The input:

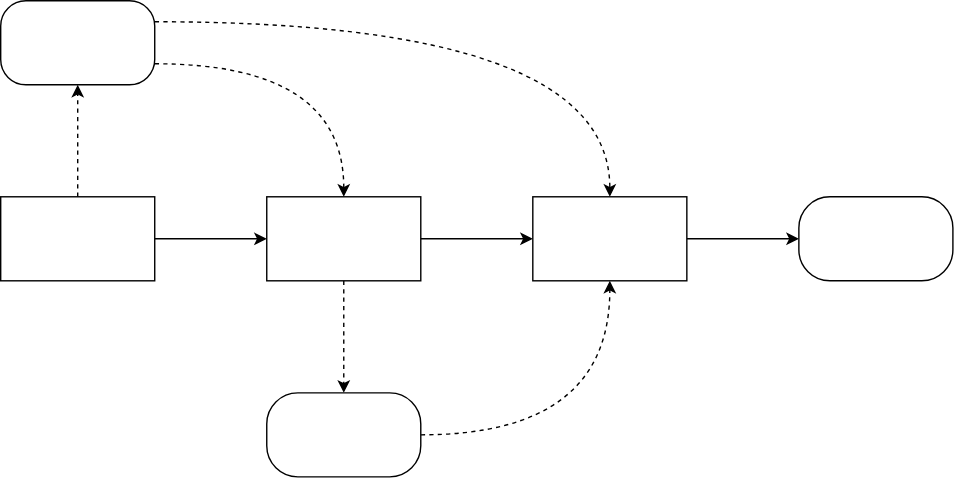
Before: graphics/vulkan/res/renderpass.drawio.svg, a diagram exported from draw.io (yslib/mynotes). Source tidied: cells renumbered, new cells last; positions are measured from the earlier drawing's top-left corner, leaving out a move shared by most shapes. Source of this version:
```xml
<mxGraphModel>
  <root>
    <mxCell id="0" />
    <mxCell id="1" parent="0" />
    <mxCell id="2" style="edgeStyle=orthogonalEdgeStyle;rounded=0;jettySize=auto;html=1;" parent="1" edge="1" source="4" target="10">
      <mxGeometry relative="1" as="geometry" />
    </mxCell>
    <mxCell id="3" style="edgeStyle=orthogonalEdgeStyle;rounded=0;jettySize=auto;html=1;dashed=1;" parent="1" edge="1" source="4" target="7">
      <mxGeometry relative="1" as="geometry" />
    </mxCell>
    <mxCell id="4" style="rounded=0;whiteSpace=wrap;html=1;" parent="1" vertex="1">
      <mxGeometry y="140" width="110" height="60" as="geometry" />
    </mxCell>
    <mxCell id="5" style="edgeStyle=orthogonalEdgeStyle;rounded=1;jettySize=auto;html=1;exitX=1;exitY=0.75;exitDx=0;exitDy=0;entryX=0.5;entryY=0;entryDx=0;entryDy=0;strokeWidth=1;curved=1;dashed=1;" parent="1" edge="1" source="7" target="10">
      <mxGeometry relative="1" as="geometry" />
    </mxCell>
    <mxCell id="6" style="edgeStyle=orthogonalEdgeStyle;curved=1;rounded=1;jettySize=auto;html=1;exitX=1;exitY=0.25;exitDx=0;exitDy=0;dashed=1;strokeWidth=1;" parent="1" edge="1" source="7" target="14">
      <mxGeometry relative="1" as="geometry" />
    </mxCell>
    <mxCell id="7" style="rounded=1;whiteSpace=wrap;html=1;arcSize=30;" parent="1" vertex="1">
      <mxGeometry width="110" height="60" as="geometry" />
    </mxCell>
    <mxCell id="8" style="edgeStyle=orthogonalEdgeStyle;rounded=0;jettySize=auto;html=1;" parent="1" edge="1" source="10" target="14">
      <mxGeometry relative="1" as="geometry" />
    </mxCell>
    <mxCell id="9" style="edgeStyle=orthogonalEdgeStyle;rounded=0;jettySize=auto;html=1;dashed=1;" parent="1" edge="1" source="10" target="12">
      <mxGeometry relative="1" as="geometry" />
    </mxCell>
    <mxCell id="10" style="rounded=0;whiteSpace=wrap;html=1;" parent="1" vertex="1">
      <mxGeometry x="190" y="140" width="110" height="60" as="geometry" />
    </mxCell>
    <mxCell id="11" style="edgeStyle=orthogonalEdgeStyle;curved=1;rounded=1;jettySize=auto;html=1;exitX=1;exitY=0.5;exitDx=0;exitDy=0;entryX=0.5;entryY=1;entryDx=0;entryDy=0;dashed=1;strokeWidth=1;" parent="1" edge="1" source="12" target="14">
      <mxGeometry relative="1" as="geometry" />
    </mxCell>
    <mxCell id="12" style="rounded=1;whiteSpace=wrap;html=1;arcSize=37;" parent="1" vertex="1">
      <mxGeometry x="190" y="280" width="110" height="60" as="geometry" />
    </mxCell>
    <mxCell id="13" style="edgeStyle=orthogonalEdgeStyle;rounded=0;jettySize=auto;html=1;" parent="1" edge="1" source="14" target="15">
      <mxGeometry relative="1" as="geometry" />
    </mxCell>
    <mxCell id="14" style="rounded=0;whiteSpace=wrap;html=1;" parent="1" vertex="1">
      <mxGeometry x="380" y="140" width="110" height="60" as="geometry" />
    </mxCell>
    <mxCell id="15" style="rounded=1;whiteSpace=wrap;html=1;arcSize=37;" parent="1" vertex="1">
      <mxGeometry x="570" y="140" width="110" height="60" as="geometry" />
    </mxCell>
  </root>
</mxGraphModel>
```
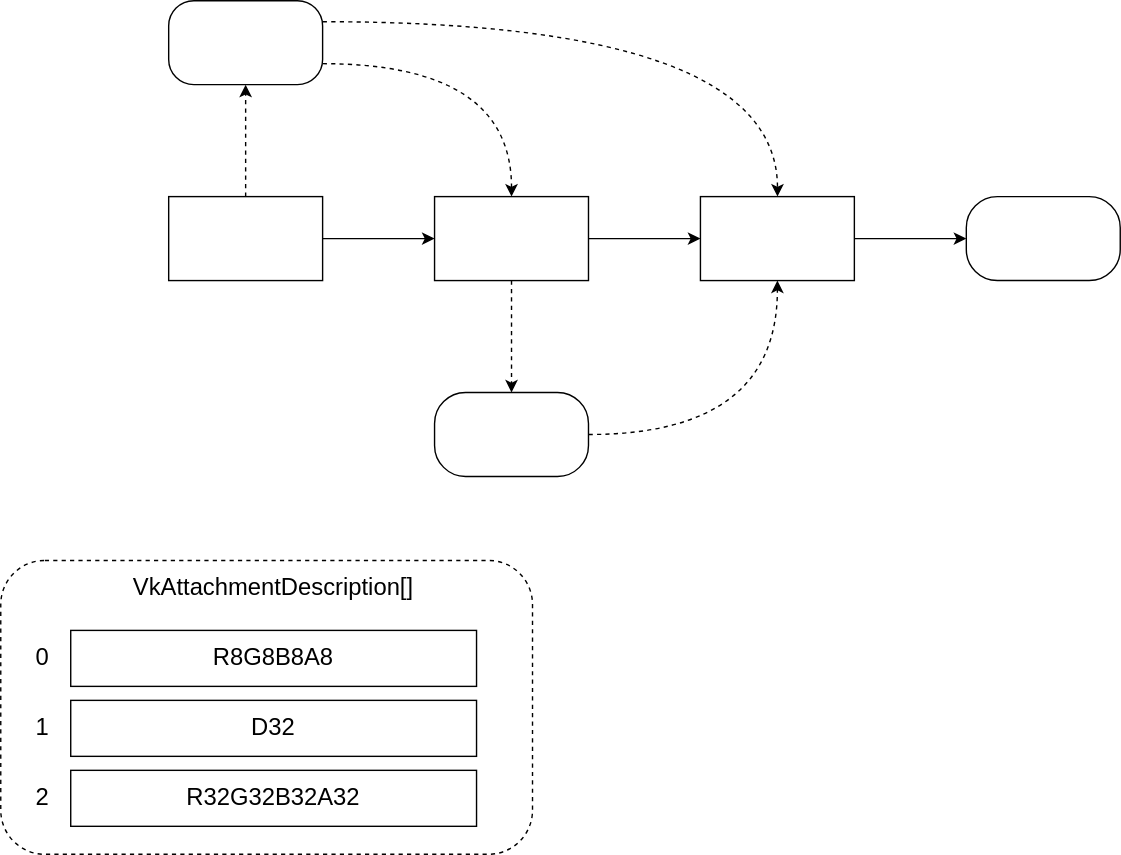
The same diagram one commit later.

Diff of the diagram source:
```diff
@@ -2,6 +2,9 @@
   <root>
     <mxCell id="0" />
     <mxCell id="1" parent="0" />
+    <mxCell id="16" style="rounded=1;whiteSpace=wrap;html=1;dashed=1;fillColor=none;" parent="1" vertex="1">
+      <mxGeometry x="-120" y="400" width="380" height="210" as="geometry" />
+    </mxCell>
     <mxCell id="2" style="edgeStyle=orthogonalEdgeStyle;rounded=0;jettySize=auto;html=1;" parent="1" edge="1" source="4" target="10">
       <mxGeometry relative="1" as="geometry" />
     </mxCell>
@@ -44,5 +47,35 @@
     <mxCell id="15" style="rounded=1;whiteSpace=wrap;html=1;arcSize=37;" parent="1" vertex="1">
       <mxGeometry x="570" y="140" width="110" height="60" as="geometry" />
     </mxCell>
+    <mxCell id="17" value="VkAttachmentDescription[]" style="text;html=1;strokeColor=none;fillColor=none;align=center;verticalAlign=middle;whiteSpace=wrap;rounded=0;dashed=1;fontSize=17;" parent="1" vertex="1">
+      <mxGeometry x="-40" y="410" width="230" height="20" as="geometry" />
+    </mxCell>
+    <mxCell id="18" style="group;" parent="1" vertex="1">
+      <mxGeometry x="-110" y="450" width="330" height="40" as="geometry" />
+    </mxCell>
+    <mxCell id="19" value="R8G8B8A8" style="rounded=0;whiteSpace=wrap;html=1;fillColor=none;fontSize=17;" parent="18" vertex="1">
+      <mxGeometry x="40" width="290" height="40" as="geometry" />
+    </mxCell>
+    <mxCell id="20" value="0" style="text;html=1;strokeColor=none;fillColor=none;align=center;verticalAlign=middle;whiteSpace=wrap;rounded=0;fontSize=17;" parent="18" vertex="1">
+      <mxGeometry width="40" height="40" as="geometry" />
+    </mxCell>
+    <mxCell id="21" style="group;" parent="1" vertex="1">
+      <mxGeometry x="-110" y="500" width="330" height="40" as="geometry" />
+    </mxCell>
+    <mxCell id="22" value="D32" style="rounded=0;whiteSpace=wrap;html=1;fillColor=none;fontSize=17;" parent="21" vertex="1">
+      <mxGeometry x="40" width="290" height="40" as="geometry" />
+    </mxCell>
+    <mxCell id="23" value="1" style="text;html=1;strokeColor=none;fillColor=none;align=center;verticalAlign=middle;whiteSpace=wrap;rounded=0;fontSize=17;" parent="21" vertex="1">
+      <mxGeometry width="40" height="40" as="geometry" />
+    </mxCell>
+    <mxCell id="24" style="group;" parent="1" vertex="1">
+      <mxGeometry x="-110" y="550" width="330" height="40" as="geometry" />
+    </mxCell>
+    <mxCell id="25" value="R32G32B32A32" style="rounded=0;whiteSpace=wrap;html=1;fillColor=none;fontSize=17;" parent="24" vertex="1">
+      <mxGeometry x="40" width="290" height="40" as="geometry" />
+    </mxCell>
+    <mxCell id="26" value="2" style="text;html=1;strokeColor=none;fillColor=none;align=center;verticalAlign=middle;whiteSpace=wrap;rounded=0;fontSize=17;" parent="24" vertex="1">
+      <mxGeometry width="40" height="40" as="geometry" />
+    </mxCell>
   </root>
 </mxGraphModel>
```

What to do:
Take the data above and set it down exactly, images excluded.

Written reply:
Before: graphics/vulkan/res/renderpass.drawio.svg, a diagram exported from draw.io (yslib/mynotes). Source tidied: cells renumbered, new cells last; positions are measured from the earlier drawing's top-left corner, leaving out a move shared by most shapes. Source of this version:
```xml
<mxGraphModel>
  <root>
    <mxCell id="0" />
    <mxCell id="1" parent="0" />
    <mxCell id="2" style="edgeStyle=orthogonalEdgeStyle;rounded=0;jettySize=auto;html=1;" parent="1" edge="1" source="4" target="10">
      <mxGeometry relative="1" as="geometry" />
    </mxCell>
    <mxCell id="3" style="edgeStyle=orthogonalEdgeStyle;rounded=0;jettySize=auto;html=1;dashed=1;" parent="1" edge="1" source="4" target="7">
      <mxGeometry relative="1" as="geometry" />
    </mxCell>
    <mxCell id="4" style="rounded=0;whiteSpace=wrap;html=1;" parent="1" vertex="1">
      <mxGeometry y="140" width="110" height="60" as="geometry" />
    </mxCell>
    <mxCell id="5" style="edgeStyle=orthogonalEdgeStyle;rounded=1;jettySize=auto;html=1;exitX=1;exitY=0.75;exitDx=0;exitDy=0;entryX=0.5;entryY=0;entryDx=0;entryDy=0;strokeWidth=1;curved=1;dashed=1;" parent="1" edge="1" source="7" target="10">
      <mxGeometry relative="1" as="geometry" />
    </mxCell>
    <mxCell id="6" style="edgeStyle=orthogonalEdgeStyle;curved=1;rounded=1;jettySize=auto;html=1;exitX=1;exitY=0.25;exitDx=0;exitDy=0;dashed=1;strokeWidth=1;" parent="1" edge="1" source="7" target="14">
      <mxGeometry relative="1" as="geometry" />
    </mxCell>
    <mxCell id="7" style="rounded=1;whiteSpace=wrap;html=1;arcSize=30;" parent="1" vertex="1">
      <mxGeometry width="110" height="60" as="geometry" />
    </mxCell>
    <mxCell id="8" style="edgeStyle=orthogonalEdgeStyle;rounded=0;jettySize=auto;html=1;" parent="1" edge="1" source="10" target="14">
      <mxGeometry relative="1" as="geometry" />
    </mxCell>
    <mxCell id="9" style="edgeStyle=orthogonalEdgeStyle;rounded=0;jettySize=auto;html=1;dashed=1;" parent="1" edge="1" source="10" target="12">
      <mxGeometry relative="1" as="geometry" />
    </mxCell>
    <mxCell id="10" style="rounded=0;whiteSpace=wrap;html=1;" parent="1" vertex="1">
      <mxGeometry x="190" y="140" width="110" height="60" as="geometry" />
    </mxCell>
    <mxCell id="11" style="edgeStyle=orthogonalEdgeStyle;curved=1;rounded=1;jettySize=auto;html=1;exitX=1;exitY=0.5;exitDx=0;exitDy=0;entryX=0.5;entryY=1;entryDx=0;entryDy=0;dashed=1;strokeWidth=1;" parent="1" edge="1" source="12" target="14">
      <mxGeometry relative="1" as="geometry" />
    </mxCell>
    <mxCell id="12" style="rounded=1;whiteSpace=wrap;html=1;arcSize=37;" parent="1" vertex="1">
      <mxGeometry x="190" y="280" width="110" height="60" as="geometry" />
    </mxCell>
    <mxCell id="13" style="edgeStyle=orthogonalEdgeStyle;rounded=0;jettySize=auto;html=1;" parent="1" edge="1" source="14" target="15">
      <mxGeometry relative="1" as="geometry" />
    </mxCell>
    <mxCell id="14" style="rounded=0;whiteSpace=wrap;html=1;" parent="1" vertex="1">
      <mxGeometry x="380" y="140" width="110" height="60" as="geometry" />
    </mxCell>
    <mxCell id="15" style="rounded=1;whiteSpace=wrap;html=1;arcSize=37;" parent="1" vertex="1">
      <mxGeometry x="570" y="140" width="110" height="60" as="geometry" />
    </mxCell>
  </root>
</mxGraphModel>
```
The same diagram one commit later.

Diff of the diagram source:
```diff
@@ -2,6 +2,9 @@
   <root>
     <mxCell id="0" />
     <mxCell id="1" parent="0" />
+    <mxCell id="16" style="rounded=1;whiteSpace=wrap;html=1;dashed=1;fillColor=none;" parent="1" vertex="1">
+      <mxGeometry x="-120" y="400" width="380" height="210" as="geometry" />
+    </mxCell>
     <mxCell id="2" style="edgeStyle=orthogonalEdgeStyle;rounded=0;jettySize=auto;html=1;" parent="1" edge="1" source="4" target="10">
       <mxGeometry relative="1" as="geometry" />
     </mxCell>
@@ -44,5 +47,35 @@
     <mxCell id="15" style="rounded=1;whiteSpace=wrap;html=1;arcSize=37;" parent="1" vertex="1">
       <mxGeometry x="570" y="140" width="110" height="60" as="geometry" />
     </mxCell>
+    <mxCell id="17" value="VkAttachmentDescription[]" style="text;html=1;strokeColor=none;fillColor=none;align=center;verticalAlign=middle;whiteSpace=wrap;rounded=0;dashed=1;fontSize=17;" parent="1" vertex="1">
+      <mxGeometry x="-40" y="410" width="230" height="20" as="geometry" />
+    </mxCell>
+    <mxCell id="18" style="group;" parent="1" vertex="1">
+      <mxGeometry x="-110" y="450" width="330" height="40" as="geometry" />
+    </mxCell>
+    <mxCell id="19" value="R8G8B8A8" style="rounded=0;whiteSpace=wrap;html=1;fillColor=none;fontSize=17;" parent="18" vertex="1">
+      <mxGeometry x="40" width="290" height="40" as="geometry" />
+    </mxCell>
+    <mxCell id="20" value="0" style="text;html=1;strokeColor=none;fillColor=none;align=center;verticalAlign=middle;whiteSpace=wrap;rounded=0;fontSize=17;" parent="18" vertex="1">
+      <mxGeometry width="40" height="40" as="geometry" />
+    </mxCell>
+    <mxCell id="21" style="group;" parent="1" vertex="1">
+      <mxGeometry x="-110" y="500" width="330" height="40" as="geometry" />
+    </mxCell>
+    <mxCell id="22" value="D32" style="rounded=0;whiteSpace=wrap;html=1;fillColor=none;fontSize=17;" parent="21" vertex="1">
+      <mxGeometry x="40" width="290" height="40" as="geometry" />
+    </mxCell>
+    <mxCell id="23" value="1" style="text;html=1;strokeColor=none;fillColor=none;align=center;verticalAlign=middle;whiteSpace=wrap;rounded=0;fontSize=17;" parent="21" vertex="1">
+      <mxGeometry width="40" height="40" as="geometry" />
+    </mxCell>
+    <mxCell id="24" style="group;" parent="1" vertex="1">
+      <mxGeometry x="-110" y="550" width="330" height="40" as="geometry" />
+    </mxCell>
+    <mxCell id="25" value="R32G32B32A32" style="rounded=0;whiteSpace=wrap;html=1;fillColor=none;fontSize=17;" parent="24" vertex="1">
+      <mxGeometry x="40" width="290" height="40" as="geometry" />
+    </mxCell>
+    <mxCell id="26" value="2" style="text;html=1;strokeColor=none;fillColor=none;align=center;verticalAlign=middle;whiteSpace=wrap;rounded=0;fontSize=17;" parent="24" vertex="1">
+      <mxGeometry width="40" height="40" as="geometry" />
+    </mxCell>
   </root>
 </mxGraphModel>
```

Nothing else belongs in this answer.